--- START ---

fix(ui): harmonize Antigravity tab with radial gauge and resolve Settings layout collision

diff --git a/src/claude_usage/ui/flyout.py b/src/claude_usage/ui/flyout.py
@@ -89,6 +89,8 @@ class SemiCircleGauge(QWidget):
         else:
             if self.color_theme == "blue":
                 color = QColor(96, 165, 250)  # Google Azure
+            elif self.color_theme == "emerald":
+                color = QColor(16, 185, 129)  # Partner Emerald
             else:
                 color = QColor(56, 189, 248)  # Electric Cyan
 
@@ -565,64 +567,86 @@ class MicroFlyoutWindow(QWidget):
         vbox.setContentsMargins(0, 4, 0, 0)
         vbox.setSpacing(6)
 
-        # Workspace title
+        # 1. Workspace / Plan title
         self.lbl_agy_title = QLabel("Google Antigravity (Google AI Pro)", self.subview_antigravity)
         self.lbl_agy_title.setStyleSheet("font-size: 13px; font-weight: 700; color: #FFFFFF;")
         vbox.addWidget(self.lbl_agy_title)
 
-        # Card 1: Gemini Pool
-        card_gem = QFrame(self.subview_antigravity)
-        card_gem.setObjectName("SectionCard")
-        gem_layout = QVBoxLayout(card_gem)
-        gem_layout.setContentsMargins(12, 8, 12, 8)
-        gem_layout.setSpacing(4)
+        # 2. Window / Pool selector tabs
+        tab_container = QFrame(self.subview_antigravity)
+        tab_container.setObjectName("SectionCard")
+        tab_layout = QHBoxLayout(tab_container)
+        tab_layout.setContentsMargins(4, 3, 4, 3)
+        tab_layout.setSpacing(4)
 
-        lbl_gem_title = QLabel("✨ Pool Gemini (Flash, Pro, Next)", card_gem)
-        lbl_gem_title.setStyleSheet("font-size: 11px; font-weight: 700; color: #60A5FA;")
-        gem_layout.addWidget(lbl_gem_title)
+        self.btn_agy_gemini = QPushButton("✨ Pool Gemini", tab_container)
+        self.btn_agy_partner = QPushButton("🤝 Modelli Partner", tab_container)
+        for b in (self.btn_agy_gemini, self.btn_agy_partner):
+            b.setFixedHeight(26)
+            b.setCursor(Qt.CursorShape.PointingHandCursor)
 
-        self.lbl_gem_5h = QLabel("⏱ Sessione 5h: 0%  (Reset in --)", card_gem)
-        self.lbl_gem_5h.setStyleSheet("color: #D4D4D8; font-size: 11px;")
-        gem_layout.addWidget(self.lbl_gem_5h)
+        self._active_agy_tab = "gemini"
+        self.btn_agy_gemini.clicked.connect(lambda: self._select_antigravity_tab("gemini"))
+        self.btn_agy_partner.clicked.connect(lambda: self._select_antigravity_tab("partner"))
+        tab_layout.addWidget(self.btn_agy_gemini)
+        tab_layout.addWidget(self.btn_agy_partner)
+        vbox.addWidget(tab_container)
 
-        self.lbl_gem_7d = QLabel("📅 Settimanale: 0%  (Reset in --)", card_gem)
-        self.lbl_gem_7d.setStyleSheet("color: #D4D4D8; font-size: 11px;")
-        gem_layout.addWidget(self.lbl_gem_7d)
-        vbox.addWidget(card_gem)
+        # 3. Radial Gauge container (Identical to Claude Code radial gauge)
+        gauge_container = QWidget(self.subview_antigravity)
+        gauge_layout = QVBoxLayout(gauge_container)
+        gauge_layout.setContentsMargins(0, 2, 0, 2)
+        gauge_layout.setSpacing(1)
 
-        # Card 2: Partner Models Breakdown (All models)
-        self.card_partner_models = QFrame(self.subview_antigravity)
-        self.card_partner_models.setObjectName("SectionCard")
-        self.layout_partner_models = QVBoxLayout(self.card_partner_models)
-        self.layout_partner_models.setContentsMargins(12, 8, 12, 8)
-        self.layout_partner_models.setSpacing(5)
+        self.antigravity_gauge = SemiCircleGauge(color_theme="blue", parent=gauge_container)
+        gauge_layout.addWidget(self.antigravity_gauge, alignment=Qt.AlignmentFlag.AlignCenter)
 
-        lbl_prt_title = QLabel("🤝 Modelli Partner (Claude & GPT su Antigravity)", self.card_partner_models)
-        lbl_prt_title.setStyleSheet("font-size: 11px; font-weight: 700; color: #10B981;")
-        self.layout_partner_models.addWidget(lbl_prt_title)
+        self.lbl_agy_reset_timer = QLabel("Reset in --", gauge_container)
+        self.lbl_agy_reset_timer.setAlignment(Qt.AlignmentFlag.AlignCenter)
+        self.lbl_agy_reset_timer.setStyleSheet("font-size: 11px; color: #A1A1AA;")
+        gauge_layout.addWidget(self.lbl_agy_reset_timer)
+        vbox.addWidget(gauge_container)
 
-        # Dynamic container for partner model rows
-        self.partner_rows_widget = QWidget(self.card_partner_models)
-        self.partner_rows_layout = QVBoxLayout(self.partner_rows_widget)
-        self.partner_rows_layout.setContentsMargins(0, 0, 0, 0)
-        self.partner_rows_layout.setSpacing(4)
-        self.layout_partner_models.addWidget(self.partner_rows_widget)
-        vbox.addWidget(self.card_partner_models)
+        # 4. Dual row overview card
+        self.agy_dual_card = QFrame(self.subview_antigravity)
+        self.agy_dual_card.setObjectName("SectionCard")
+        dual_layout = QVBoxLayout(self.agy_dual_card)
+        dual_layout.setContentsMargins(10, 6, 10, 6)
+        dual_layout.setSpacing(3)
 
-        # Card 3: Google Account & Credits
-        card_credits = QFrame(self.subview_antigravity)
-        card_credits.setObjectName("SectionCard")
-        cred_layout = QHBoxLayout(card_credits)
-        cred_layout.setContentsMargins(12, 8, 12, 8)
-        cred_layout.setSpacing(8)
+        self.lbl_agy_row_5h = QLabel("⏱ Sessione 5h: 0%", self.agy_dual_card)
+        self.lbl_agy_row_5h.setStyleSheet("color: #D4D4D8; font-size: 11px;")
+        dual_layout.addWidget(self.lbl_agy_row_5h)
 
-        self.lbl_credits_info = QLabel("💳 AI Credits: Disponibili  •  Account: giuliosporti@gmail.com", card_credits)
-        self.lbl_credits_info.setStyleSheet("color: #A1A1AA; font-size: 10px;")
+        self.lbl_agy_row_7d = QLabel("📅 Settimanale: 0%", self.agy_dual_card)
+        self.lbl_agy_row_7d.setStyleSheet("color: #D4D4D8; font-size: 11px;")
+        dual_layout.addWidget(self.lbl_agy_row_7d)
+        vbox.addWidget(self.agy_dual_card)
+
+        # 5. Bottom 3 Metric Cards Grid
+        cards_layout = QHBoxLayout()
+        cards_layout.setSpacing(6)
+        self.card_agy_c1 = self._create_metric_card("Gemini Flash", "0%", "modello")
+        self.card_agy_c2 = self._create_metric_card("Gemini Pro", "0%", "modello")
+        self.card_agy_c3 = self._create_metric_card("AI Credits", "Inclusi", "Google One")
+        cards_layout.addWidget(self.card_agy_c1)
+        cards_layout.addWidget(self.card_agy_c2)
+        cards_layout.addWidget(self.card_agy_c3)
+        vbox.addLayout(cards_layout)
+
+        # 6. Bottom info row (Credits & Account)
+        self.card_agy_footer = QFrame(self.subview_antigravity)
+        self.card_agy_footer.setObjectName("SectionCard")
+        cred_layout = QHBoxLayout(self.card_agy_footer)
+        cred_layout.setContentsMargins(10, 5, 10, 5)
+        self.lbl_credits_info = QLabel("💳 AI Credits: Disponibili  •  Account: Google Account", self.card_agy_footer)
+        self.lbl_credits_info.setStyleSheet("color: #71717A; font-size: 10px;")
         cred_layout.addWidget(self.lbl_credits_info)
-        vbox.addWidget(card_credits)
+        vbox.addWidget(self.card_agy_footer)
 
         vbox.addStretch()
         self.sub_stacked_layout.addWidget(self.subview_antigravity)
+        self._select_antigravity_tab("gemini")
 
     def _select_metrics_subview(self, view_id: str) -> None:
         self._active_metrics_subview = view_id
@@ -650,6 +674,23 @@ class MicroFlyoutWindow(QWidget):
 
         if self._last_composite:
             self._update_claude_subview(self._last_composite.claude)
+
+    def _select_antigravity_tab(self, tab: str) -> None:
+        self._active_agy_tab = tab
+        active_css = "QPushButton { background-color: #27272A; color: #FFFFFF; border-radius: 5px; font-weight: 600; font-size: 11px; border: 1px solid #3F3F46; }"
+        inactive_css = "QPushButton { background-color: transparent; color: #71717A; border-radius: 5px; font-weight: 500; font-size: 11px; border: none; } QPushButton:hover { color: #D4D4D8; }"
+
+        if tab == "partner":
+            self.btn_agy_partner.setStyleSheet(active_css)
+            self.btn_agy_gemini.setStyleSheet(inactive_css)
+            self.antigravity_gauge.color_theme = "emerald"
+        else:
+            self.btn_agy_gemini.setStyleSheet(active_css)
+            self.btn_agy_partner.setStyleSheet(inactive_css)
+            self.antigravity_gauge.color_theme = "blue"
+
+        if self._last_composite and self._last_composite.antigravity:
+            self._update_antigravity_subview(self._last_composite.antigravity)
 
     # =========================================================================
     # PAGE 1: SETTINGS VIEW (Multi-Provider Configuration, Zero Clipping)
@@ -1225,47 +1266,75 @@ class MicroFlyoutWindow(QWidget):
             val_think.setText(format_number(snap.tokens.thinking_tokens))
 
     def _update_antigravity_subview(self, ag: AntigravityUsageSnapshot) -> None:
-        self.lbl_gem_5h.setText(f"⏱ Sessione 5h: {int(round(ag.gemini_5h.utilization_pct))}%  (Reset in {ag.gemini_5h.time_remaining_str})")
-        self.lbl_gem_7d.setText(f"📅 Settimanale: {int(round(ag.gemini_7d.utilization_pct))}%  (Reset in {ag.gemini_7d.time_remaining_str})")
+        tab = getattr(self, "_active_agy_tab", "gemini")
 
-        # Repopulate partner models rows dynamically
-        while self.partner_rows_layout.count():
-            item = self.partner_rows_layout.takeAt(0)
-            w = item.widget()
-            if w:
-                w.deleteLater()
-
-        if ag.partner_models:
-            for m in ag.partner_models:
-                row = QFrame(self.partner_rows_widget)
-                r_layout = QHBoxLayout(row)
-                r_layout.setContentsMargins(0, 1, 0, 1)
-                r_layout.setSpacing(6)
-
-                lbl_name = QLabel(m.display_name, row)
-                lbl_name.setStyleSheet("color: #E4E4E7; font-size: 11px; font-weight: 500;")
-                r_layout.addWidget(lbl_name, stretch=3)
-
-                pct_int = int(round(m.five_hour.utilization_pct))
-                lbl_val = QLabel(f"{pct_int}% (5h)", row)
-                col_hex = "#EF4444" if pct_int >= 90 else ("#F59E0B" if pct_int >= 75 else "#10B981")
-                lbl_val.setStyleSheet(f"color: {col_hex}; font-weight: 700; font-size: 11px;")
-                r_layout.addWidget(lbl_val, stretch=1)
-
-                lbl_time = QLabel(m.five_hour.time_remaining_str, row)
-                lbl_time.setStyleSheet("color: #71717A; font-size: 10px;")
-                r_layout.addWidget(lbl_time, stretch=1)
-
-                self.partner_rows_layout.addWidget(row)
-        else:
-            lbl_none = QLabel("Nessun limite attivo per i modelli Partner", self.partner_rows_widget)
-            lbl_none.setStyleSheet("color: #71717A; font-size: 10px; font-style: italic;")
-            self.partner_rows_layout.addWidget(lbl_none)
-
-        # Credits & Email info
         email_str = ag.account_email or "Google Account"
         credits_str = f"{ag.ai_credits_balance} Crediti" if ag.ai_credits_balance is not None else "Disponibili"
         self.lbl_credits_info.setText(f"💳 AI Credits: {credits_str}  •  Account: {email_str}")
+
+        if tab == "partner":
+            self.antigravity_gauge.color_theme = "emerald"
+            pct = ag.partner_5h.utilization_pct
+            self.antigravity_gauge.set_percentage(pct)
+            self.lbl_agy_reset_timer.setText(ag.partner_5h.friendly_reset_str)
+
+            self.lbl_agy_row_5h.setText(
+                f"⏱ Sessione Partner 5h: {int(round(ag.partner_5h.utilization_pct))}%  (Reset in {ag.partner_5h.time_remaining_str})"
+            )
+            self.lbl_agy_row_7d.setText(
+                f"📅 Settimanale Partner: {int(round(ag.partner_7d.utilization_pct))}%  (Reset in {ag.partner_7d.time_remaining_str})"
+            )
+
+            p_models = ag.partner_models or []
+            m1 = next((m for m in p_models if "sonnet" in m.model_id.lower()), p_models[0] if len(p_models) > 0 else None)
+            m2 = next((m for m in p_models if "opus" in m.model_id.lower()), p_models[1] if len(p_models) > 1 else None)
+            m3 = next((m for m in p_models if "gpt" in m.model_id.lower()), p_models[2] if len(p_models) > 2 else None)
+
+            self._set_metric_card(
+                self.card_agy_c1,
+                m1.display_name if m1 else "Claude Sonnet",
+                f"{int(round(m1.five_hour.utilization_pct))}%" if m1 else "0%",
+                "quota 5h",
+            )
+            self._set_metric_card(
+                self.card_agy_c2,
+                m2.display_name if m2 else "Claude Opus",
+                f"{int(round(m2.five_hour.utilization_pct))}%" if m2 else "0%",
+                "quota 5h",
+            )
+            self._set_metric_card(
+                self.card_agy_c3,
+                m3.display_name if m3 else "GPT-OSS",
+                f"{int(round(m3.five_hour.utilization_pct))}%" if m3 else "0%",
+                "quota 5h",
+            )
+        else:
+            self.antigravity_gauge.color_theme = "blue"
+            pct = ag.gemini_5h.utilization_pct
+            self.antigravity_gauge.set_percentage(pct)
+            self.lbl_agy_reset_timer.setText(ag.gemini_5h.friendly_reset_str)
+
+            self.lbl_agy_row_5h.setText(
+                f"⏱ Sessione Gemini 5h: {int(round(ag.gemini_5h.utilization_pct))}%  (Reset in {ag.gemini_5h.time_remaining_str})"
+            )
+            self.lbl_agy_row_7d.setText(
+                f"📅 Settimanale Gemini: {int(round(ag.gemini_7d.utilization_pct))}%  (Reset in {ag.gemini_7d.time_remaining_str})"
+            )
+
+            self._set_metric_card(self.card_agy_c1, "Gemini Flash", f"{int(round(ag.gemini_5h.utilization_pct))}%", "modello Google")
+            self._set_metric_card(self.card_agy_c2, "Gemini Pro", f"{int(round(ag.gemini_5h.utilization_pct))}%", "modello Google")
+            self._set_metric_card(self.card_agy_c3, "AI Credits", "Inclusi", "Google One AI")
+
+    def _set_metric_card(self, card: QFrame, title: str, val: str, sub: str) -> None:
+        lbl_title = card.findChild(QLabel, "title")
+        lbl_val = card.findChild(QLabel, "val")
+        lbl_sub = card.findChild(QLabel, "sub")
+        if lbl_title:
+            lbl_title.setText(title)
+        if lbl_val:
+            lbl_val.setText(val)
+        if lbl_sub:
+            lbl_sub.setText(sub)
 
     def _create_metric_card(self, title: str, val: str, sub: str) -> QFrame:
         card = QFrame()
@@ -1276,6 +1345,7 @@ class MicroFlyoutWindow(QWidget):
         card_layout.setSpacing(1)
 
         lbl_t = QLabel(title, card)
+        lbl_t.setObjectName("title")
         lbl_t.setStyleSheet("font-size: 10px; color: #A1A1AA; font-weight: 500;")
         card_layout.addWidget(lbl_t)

--- END ---

TASK REQUIREMENTS >>
What belongs in the answer is each line from the listing above that contains "setSpacing".

ANSWER TO THE EXERCISE >>
         vbox.setSpacing(6)
-        gem_layout.setSpacing(4)
+        tab_layout.setSpacing(4)
+        gauge_layout.setSpacing(1)
-        self.layout_partner_models.setSpacing(5)
-        self.partner_rows_layout.setSpacing(4)
+        dual_layout.setSpacing(3)
-        cred_layout.setSpacing(8)
+        cards_layout.setSpacing(6)
-                r_layout.setSpacing(6)
         card_layout.setSpacing(1)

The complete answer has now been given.